**What needs to be done**: State how many lines of the data below hold the string "histtype", giving nothing but the number.

Dataset items:
========
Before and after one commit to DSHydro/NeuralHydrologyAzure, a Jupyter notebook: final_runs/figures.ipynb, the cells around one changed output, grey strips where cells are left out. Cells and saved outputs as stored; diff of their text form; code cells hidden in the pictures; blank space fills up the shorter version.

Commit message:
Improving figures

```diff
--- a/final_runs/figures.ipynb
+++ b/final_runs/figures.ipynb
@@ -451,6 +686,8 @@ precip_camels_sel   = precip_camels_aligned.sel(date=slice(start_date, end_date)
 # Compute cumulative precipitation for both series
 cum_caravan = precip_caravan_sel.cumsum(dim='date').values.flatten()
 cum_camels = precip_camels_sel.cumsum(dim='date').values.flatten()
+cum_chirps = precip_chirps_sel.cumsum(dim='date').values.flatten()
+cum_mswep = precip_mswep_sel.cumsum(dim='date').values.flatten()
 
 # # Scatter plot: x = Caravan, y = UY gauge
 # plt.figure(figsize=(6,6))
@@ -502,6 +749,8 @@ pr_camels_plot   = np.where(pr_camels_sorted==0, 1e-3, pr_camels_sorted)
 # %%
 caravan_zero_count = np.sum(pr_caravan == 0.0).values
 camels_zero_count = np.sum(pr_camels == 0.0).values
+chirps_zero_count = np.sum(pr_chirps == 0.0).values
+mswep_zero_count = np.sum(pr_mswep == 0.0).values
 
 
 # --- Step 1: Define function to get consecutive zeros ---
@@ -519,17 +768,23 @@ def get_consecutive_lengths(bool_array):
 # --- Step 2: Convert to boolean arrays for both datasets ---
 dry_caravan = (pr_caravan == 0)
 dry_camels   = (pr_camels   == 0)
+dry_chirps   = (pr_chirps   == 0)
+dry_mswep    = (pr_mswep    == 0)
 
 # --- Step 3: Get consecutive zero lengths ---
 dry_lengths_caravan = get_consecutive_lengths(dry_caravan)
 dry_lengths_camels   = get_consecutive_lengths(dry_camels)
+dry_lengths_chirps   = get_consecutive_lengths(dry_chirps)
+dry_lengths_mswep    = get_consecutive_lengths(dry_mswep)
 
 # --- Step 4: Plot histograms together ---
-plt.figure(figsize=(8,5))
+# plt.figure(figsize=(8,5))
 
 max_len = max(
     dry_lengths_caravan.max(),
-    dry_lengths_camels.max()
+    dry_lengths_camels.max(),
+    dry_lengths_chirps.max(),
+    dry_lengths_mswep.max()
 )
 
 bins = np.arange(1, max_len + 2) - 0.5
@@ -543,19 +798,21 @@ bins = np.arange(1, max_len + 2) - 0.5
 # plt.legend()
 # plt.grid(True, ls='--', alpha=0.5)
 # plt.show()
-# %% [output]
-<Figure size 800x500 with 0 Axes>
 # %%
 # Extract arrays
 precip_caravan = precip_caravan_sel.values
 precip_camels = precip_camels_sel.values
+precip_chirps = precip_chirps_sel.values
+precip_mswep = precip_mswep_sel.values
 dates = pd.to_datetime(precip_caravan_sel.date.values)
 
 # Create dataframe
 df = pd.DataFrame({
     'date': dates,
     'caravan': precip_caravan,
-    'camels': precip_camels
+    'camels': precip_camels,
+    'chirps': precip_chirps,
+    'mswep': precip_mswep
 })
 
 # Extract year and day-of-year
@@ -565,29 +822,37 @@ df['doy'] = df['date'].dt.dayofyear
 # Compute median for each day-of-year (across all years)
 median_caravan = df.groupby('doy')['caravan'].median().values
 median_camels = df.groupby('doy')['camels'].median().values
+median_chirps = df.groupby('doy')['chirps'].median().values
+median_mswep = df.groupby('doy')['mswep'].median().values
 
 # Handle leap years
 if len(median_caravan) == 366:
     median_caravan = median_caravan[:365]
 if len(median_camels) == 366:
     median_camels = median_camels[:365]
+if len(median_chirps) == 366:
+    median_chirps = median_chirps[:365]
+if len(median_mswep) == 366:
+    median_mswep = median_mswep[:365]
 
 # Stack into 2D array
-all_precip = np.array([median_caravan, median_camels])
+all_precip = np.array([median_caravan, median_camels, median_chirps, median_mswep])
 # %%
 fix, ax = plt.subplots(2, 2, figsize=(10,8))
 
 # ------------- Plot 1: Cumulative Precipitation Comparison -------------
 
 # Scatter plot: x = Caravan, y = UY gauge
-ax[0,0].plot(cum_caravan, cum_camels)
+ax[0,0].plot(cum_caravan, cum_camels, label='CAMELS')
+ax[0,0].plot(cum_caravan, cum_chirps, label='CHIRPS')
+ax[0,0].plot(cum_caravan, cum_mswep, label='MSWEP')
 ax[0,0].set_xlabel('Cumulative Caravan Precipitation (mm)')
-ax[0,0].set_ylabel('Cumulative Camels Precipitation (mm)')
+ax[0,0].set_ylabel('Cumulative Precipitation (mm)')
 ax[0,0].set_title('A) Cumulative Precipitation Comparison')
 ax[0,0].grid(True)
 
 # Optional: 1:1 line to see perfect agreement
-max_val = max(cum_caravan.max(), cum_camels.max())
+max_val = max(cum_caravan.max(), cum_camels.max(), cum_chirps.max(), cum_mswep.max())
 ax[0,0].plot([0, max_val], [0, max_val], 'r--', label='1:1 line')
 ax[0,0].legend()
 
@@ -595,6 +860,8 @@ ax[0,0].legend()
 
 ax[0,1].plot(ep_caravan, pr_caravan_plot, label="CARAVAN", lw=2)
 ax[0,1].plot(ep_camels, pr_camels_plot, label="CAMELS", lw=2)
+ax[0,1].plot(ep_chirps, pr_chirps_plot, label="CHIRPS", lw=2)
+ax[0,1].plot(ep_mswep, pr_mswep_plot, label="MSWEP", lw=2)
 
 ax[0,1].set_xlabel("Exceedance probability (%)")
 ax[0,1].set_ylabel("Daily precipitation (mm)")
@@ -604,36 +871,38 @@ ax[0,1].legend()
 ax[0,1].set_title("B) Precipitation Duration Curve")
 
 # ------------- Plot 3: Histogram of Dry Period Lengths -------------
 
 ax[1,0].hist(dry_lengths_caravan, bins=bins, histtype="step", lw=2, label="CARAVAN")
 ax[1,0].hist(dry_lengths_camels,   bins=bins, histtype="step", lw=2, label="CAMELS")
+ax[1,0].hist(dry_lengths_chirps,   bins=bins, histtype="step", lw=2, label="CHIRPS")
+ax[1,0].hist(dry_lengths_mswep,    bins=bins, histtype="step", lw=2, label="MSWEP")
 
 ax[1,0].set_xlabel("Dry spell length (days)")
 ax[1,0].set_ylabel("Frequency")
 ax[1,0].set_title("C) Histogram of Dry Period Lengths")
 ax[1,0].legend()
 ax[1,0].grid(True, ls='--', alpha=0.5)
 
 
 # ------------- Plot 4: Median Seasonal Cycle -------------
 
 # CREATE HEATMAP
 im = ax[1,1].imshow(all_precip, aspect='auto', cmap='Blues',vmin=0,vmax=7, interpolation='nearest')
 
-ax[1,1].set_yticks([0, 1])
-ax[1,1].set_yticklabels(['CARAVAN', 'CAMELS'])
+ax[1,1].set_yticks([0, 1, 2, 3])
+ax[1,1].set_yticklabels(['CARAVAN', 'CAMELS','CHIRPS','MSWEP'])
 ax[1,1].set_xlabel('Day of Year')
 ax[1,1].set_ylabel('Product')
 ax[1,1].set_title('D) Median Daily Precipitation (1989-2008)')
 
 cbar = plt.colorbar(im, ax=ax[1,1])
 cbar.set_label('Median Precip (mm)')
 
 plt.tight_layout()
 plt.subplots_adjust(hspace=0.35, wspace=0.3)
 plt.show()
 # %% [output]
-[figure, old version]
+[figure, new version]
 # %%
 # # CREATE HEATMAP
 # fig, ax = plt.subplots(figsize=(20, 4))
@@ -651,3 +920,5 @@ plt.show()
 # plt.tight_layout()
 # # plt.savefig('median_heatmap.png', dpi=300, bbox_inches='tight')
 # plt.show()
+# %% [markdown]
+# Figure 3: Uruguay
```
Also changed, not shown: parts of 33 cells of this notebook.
========
**Response below**: 4